Previous Talks & Walks:
Everyone has an idea of the Perfect Christmas. How this looks will vary from person to person, or family to family – it could be as simple as a holiday without arguing or as grand as a ski getaway – but if I say to you now “envision the Perfect Christmas” most of you might conjure images of a fir tree decked with baubles, outdoor Christmas markets, mulled wine, shopping in the snow, children leaving treats for Santa and his reindeer, curling up in pyjamas watching Christmas films on TV – and nothing could be more Christmasy than a film about someone finding the Meaning of Christmas.
But what is the Meaning of Christmas? What is the Perfect Christmas? If I asked your grandparents, they might not share your vision. And if I asked your grandparents’ grandparents, they would probably be scandalised by your Perfect Christmas! However, a few generations further back still, they would probably wonder where your Lord of Misrule had gone and why you hadn’t planned any pranks on your neighbours. And if we go back long enough into your family tree, they wouldn’t celebrate anything you’d recognised as a Christmas celebration at all.
No Christian winter festival existed until the fourth century, at which point Christmas gradually began to take over from existing festivals like Saturnalia and January Kalends in the Roman Empire and eventual from Yule in Scandinavia. This is where my tale begins. From the medieval period, through the Reformation and Protestant adaptation, we will take a deep dive into the evolution of Christmas. By tracing the Protestant beginnings of early Father Christmas and Old Man Winter representations as a reaction against celebrating the Catholic saint St Nicholas in Protestant England, we’ll explore how these early Protestant Christmas Men – with many European winter figures of folklore in between – paved the way for a holiday based on a literary and cinematic heritage, manifesting in the fully secular and globalised Santa Claus figure we recognise today.
Witch Bottles & Worn Shoes
Wednesday, 20 November 2019

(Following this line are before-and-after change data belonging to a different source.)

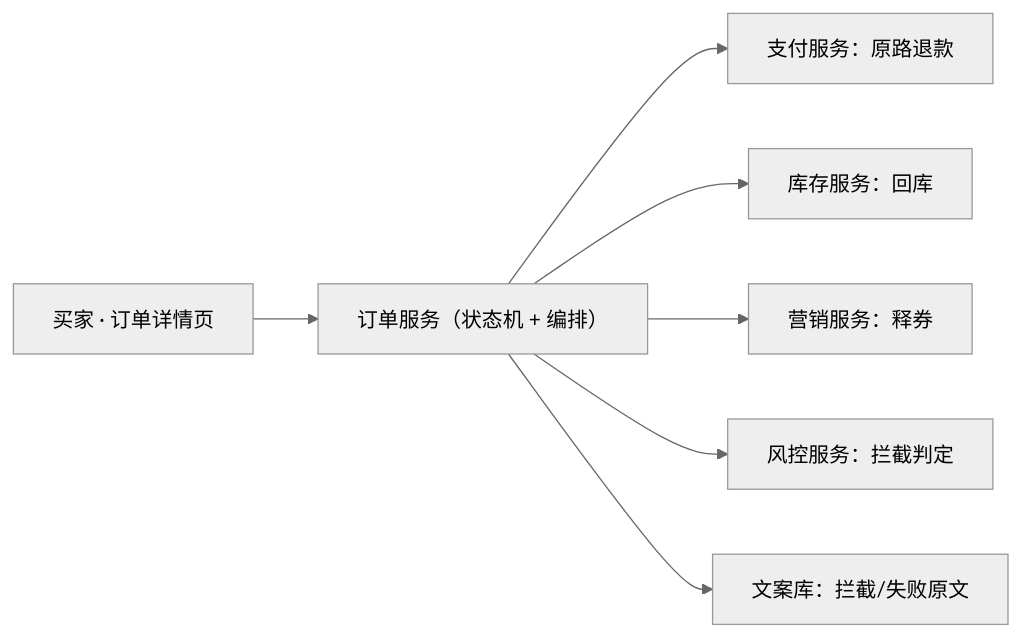
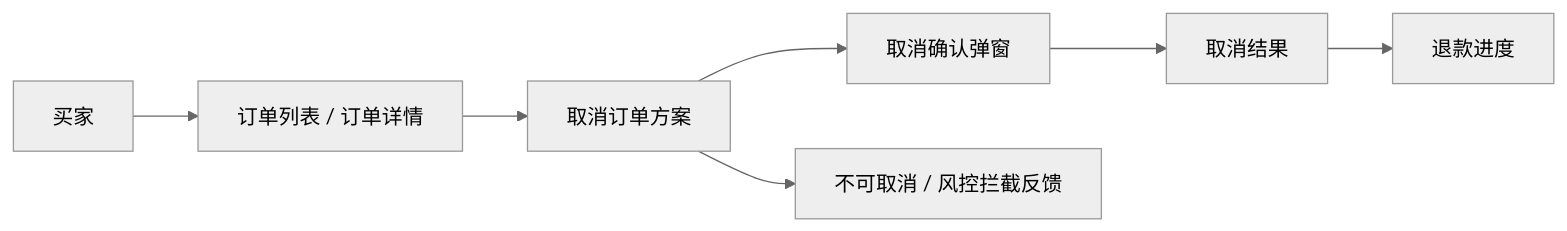
Before and after one commit to OwenBell0930/specnotary: the first of 2 diagrams in examples/case-order-cancel-raw/human/spec.md, drawn with Mermaid (neutral theme). The commit also changed other lines of this file and 50 other files, not shown here.

````diff
--- a/examples/case-order-cancel-raw/human/spec.md
+++ b/examples/case-order-cancel-raw/human/spec.md
@@ -87,9 +87,9 @@
 ```mermaid
 flowchart LR
-  Buyer["买家 · 订单详情页"] --> OrderSvc["订单服务（状态机 + 编排）"]
-  OrderSvc --> Pay["支付服务：原路退款"]
-  OrderSvc --> Stock["库存服务：回库"]
-  OrderSvc --> Coupon["营销服务：释券"]
-  OrderSvc --> Risk["风控服务：拦截判定"]
-  OrderSvc --> Copy["文案库：拦截/失败原文"]
+  Buyer["买家"] --> Entry["订单列表 / 订单详情"]
+  Entry --> Cancel["取消订单方案"]
+  Cancel --> Confirm["取消确认弹窗"]
+  Cancel --> Blocked["不可取消 / 风控拦截反馈"]
+  Confirm --> Result["取消结果"]
+  Result --> Refund["退款进度"]
 ```
````
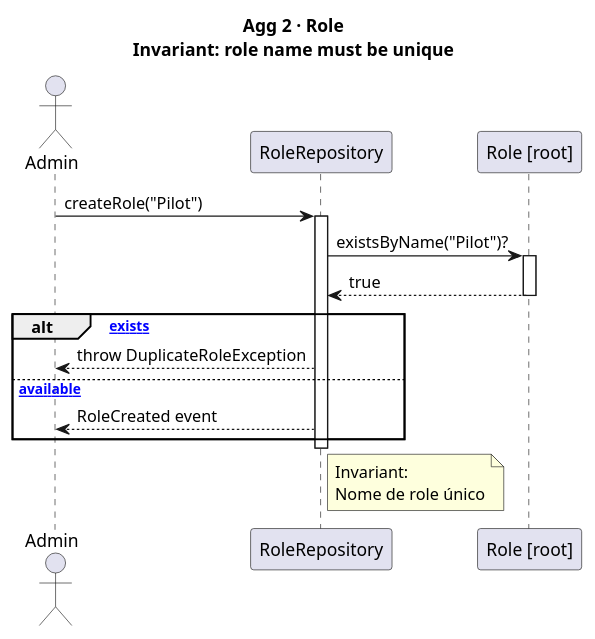
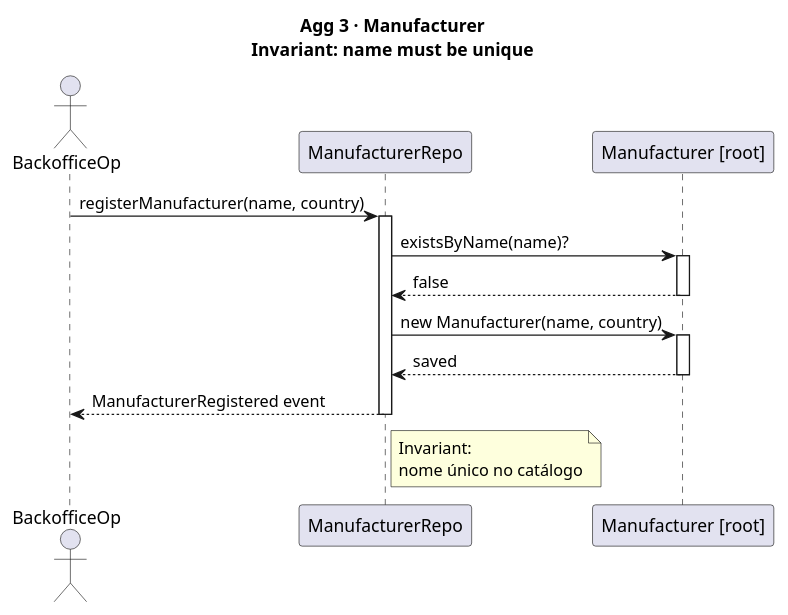
The diagram in docs/Agg02.puml (DuartePinto1240/sem4pi2526-sem4pi2526_2da2), drawn with PlantUML before and after one commit. The commit also changed 12 other files, not shown here.

```diff
--- a/docs/Agg02.puml
+++ b/docs/Agg02.puml
@@ -1,29 +1,29 @@
-@startuml US011_Agg02_Role
-title Agg 2 · Role\nInvariant: role name must be unique
+@startuml US011_Agg03_Manufacturer
+title Agg 3 · Manufacturer\nInvariant: name must be unique
 
-actor Admin
-participant "RoleRepository" as Repo
-participant "Role [root]" as Role
+actor "BackofficeOp" as Op
+participant "ManufacturerRepo" as Repo
+participant "Manufacturer [root]" as Mfr
 
-Admin -> Repo : createRole("Pilot")
+Op -> Repo : registerManufacturer(name, country)
 activate Repo
 
-Repo -> Role : existsByName("Pilot")?
-activate Role
-Role --> Repo : true
-deactivate Role
+Repo -> Mfr : existsByName(name)?
+activate Mfr
+Mfr --> Repo : false
+deactivate Mfr
 
-alt [name exists]
-    Repo --> Admin : throw DuplicateRoleException
-else [name available]
-    Repo --> Admin : RoleCreated event
-end
+Repo -> Mfr : new Manufacturer(name, country)
+activate Mfr
+Mfr --> Repo : saved
+deactivate Mfr
 
+Repo --> Op : ManufacturerRegistered event
 deactivate Repo
 
 note right of Repo
   Invariant:
-  Nome de role único
+  nome único no catálogo
 end note
 
 @enduml
```
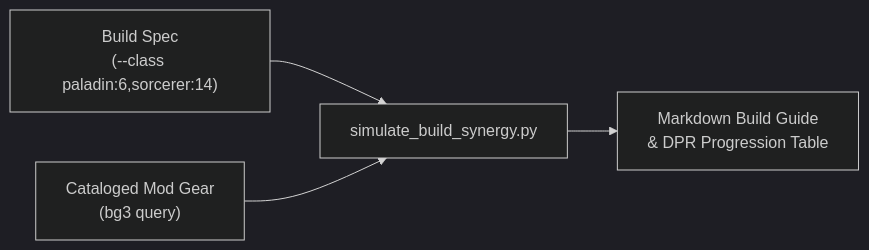
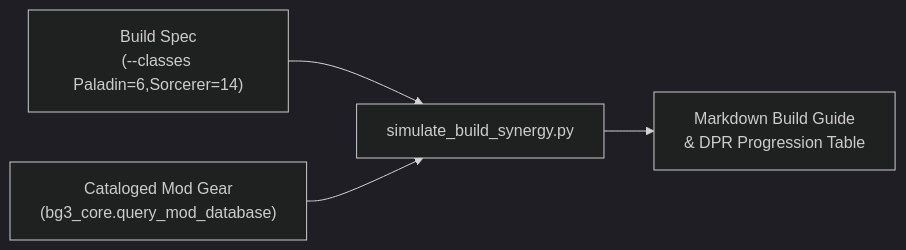
The diagram in packages/bg3-theorycraft/README.md (jpelton-stroud/bg3-mod-studio), drawn with Mermaid (dark theme) before and after one commit. The commit also changed other lines of this file and 4 other files, not shown here.

````diff
--- a/packages/bg3-theorycraft/README.md
+++ b/packages/bg3-theorycraft/README.md
@@ -11,6 +11,6 @@
 ```mermaid
 flowchart LR
-    Config["Build Spec\n(--class paladin:6,sorcerer:14)"] --> Simulator["simulate_build_synergy.py"]
-    Gear["Cataloged Mod Gear\n(bg3 query)"] --> Simulator
+    Config["Build Spec\n(--classes Paladin=6,Sorcerer=14)"] --> Simulator["simulate_build_synergy.py"]
+    Gear["Cataloged Mod Gear\n(bg3_core.query_mod_database)"] --> Simulator
     Simulator --> Output["Markdown Build Guide\n& DPR Progression Table"]
 ```
````
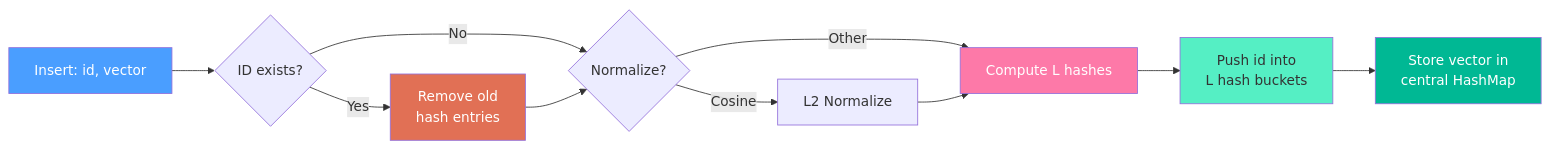
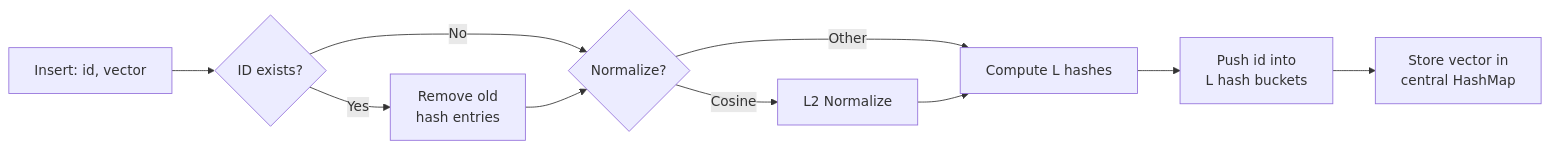
Before and after one commit to kunalsinghdadhwal/superbit: the third of 3 diagrams in README.md, drawn with Mermaid. The commit also changed other lines of this file, not shown here.

Commit message:
docs: remove fill styles from Mermaid diagrams

````diff
--- a/README.md
+++ b/README.md
@@ -111,19 +97,13 @@
 ```mermaid
 flowchart LR
     I[Insert: id, vector] --> DUP{ID exists?}
     DUP -->|Yes| REM[Remove old<br/>hash entries]
     DUP -->|No| NORM
     REM --> NORM{Normalize?}
     NORM -->|Cosine| DO_NORM[L2 Normalize]
     NORM -->|Other| STORE
     DO_NORM --> STORE
 
     STORE[Compute L hashes] --> BUCK[Push id into<br/>L hash buckets]
     BUCK --> VEC[Store vector in<br/>central HashMap]
-
-    style I fill:#4a9eff,color:#fff
-    style REM fill:#e17055,color:#fff
-    style STORE fill:#fd79a8,color:#fff
-    style BUCK fill:#55efc4,color:#333
-    style VEC fill:#00b894,color:#fff
 ```
````
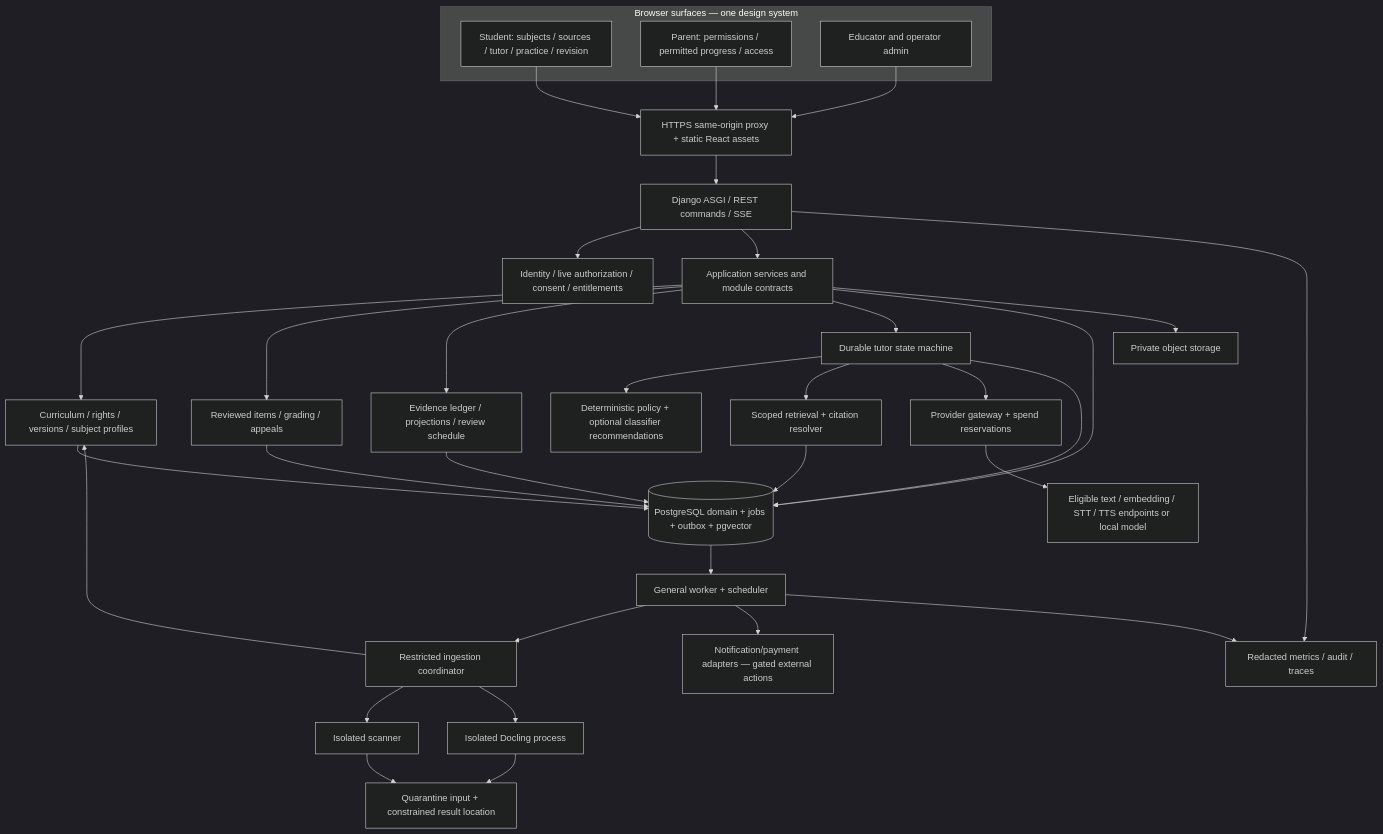
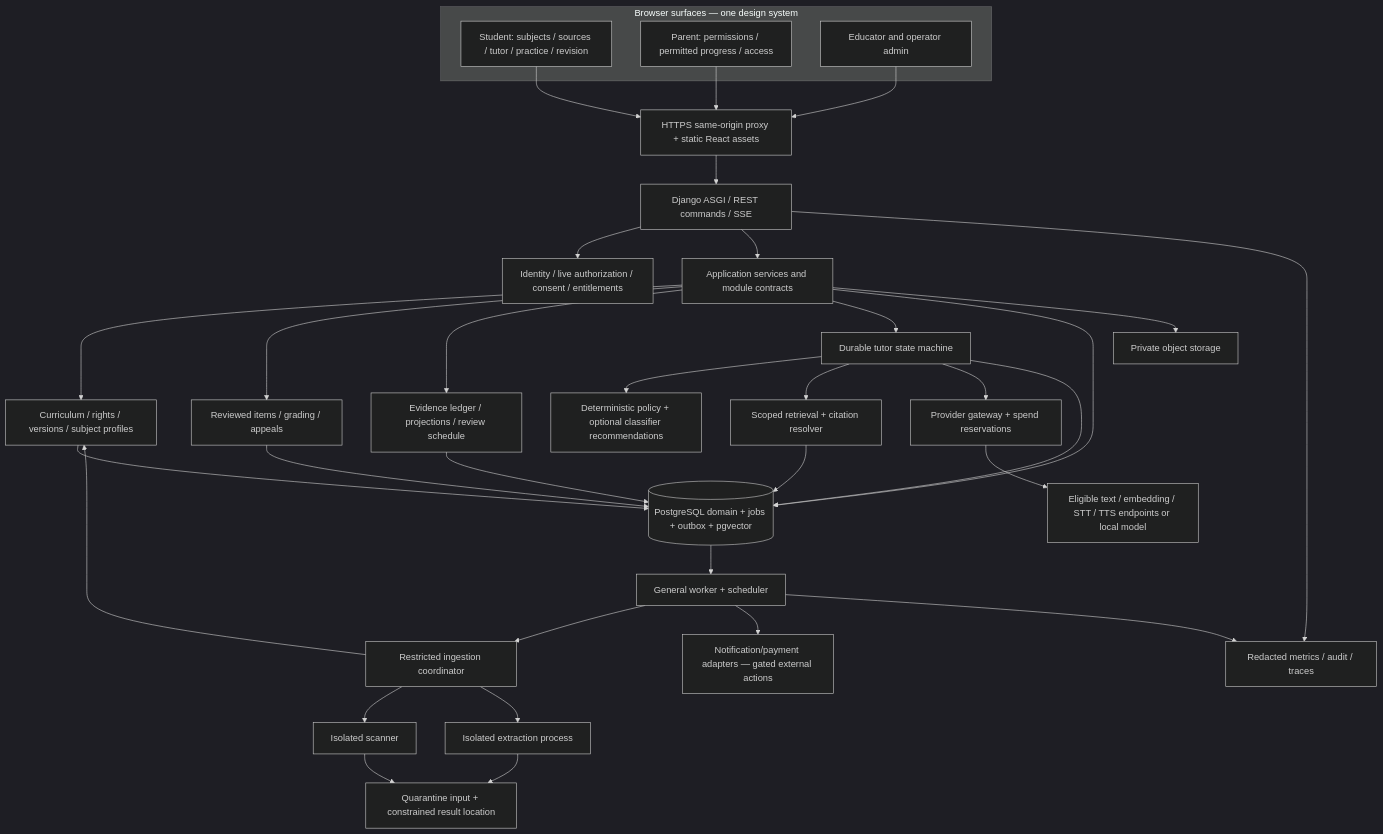
One commit to EldonsLogic/sebaverse changed the diagram in architecture/technical-baseline.md. Above: the diagram before and after it, drawn with Mermaid (dark theme). The commit also changed other lines of this file and 22 other files, not shown here.

````diff
--- a/architecture/technical-baseline.md
+++ b/architecture/technical-baseline.md
@@ -31,39 +31,39 @@
 ```mermaid
 flowchart TB
  subgraph Clients[Browser surfaces — one design system]
   S[Student: subjects / sources / tutor / practice / revision]
   P[Parent: permissions / permitted progress / access]
   E[Educator and operator admin]
  end
  S --> EDGE[HTTPS same-origin proxy + static React assets]
  P --> EDGE
  E --> EDGE
  EDGE --> WEB[Django ASGI / REST commands / SSE]
  WEB --> AUTH[Identity / live authorization / consent / entitlements]
  WEB --> CORE[Application services and module contracts]
  CORE --> CUR[Curriculum / rights / versions / subject profiles]
  CORE --> ASSESS[Reviewed items / grading / appeals]
  CORE --> LEARN[Evidence ledger / projections / review schedule]
  CORE --> TURN[Durable tutor state machine]
  TURN --> POLICY[Deterministic policy + optional classifier recommendations]
  TURN --> RET[Scoped retrieval + citation resolver]
  TURN --> AI[Provider gateway + spend reservations]
  AI --> EXT[Eligible text / embedding / STT / TTS endpoints or local model]
  CORE --> DB[(PostgreSQL domain + jobs + outbox + pgvector)]
  CUR --> DB
  ASSESS --> DB
  LEARN --> DB
  RET --> DB
  TURN --> DB
  CORE --> OBJ[Private object storage]
  DB --> JOB[General worker + scheduler]
  JOB --> BROKER[Restricted ingestion coordinator]
  BROKER --> SCAN[Isolated scanner]
- BROKER --> PARSE[Isolated Docling process]
+ BROKER --> PARSE[Isolated extraction process]
  SCAN --> Q[Quarantine input + constrained result location]
  PARSE --> Q
  BROKER --> CUR
  JOB --> NOTIFY[Notification/payment adapters — gated external actions]
  WEB --> OBS[Redacted metrics / audit / traces]
  JOB --> OBS
 ```
````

The secrets waiting within the walls of our domestic spaces are often not unearthed until renovation works bring these mysterious items into the light of a new day – and often a new century. During the extensive renovation works preparing the Geffrye: Museum of the Home for its grand reopening next year, one such secret was uncovered. In November 2018, builders discovered an old worn boot that was hidden in a walled up chimney void from when the museum was an almshouse. What was the boot doing there? Since a chimney void is hardly a likely place to accidentally lose a boot, who put it there? What purpose did it serve? Can we truly step into the mindset of the people who interred these objects – or will they remain a mystery?
The answers to these questions come from an ancient heritage of home-protection folklore practices throughout the British Isles reaching back through time – but also practiced far more recently than you might think.
For this evening lecture, we invite you to join Dr Romany Reagan in the restored eighteenth-century Geffrye Almshouse. The evening will begin with a chance to view the hidden boot and the almshouse, alongside an exhibition of other historical items used in home-protection folklore, and enjoy a glass of wine before heading upstairs to learn the curious history of the secrets within our walls.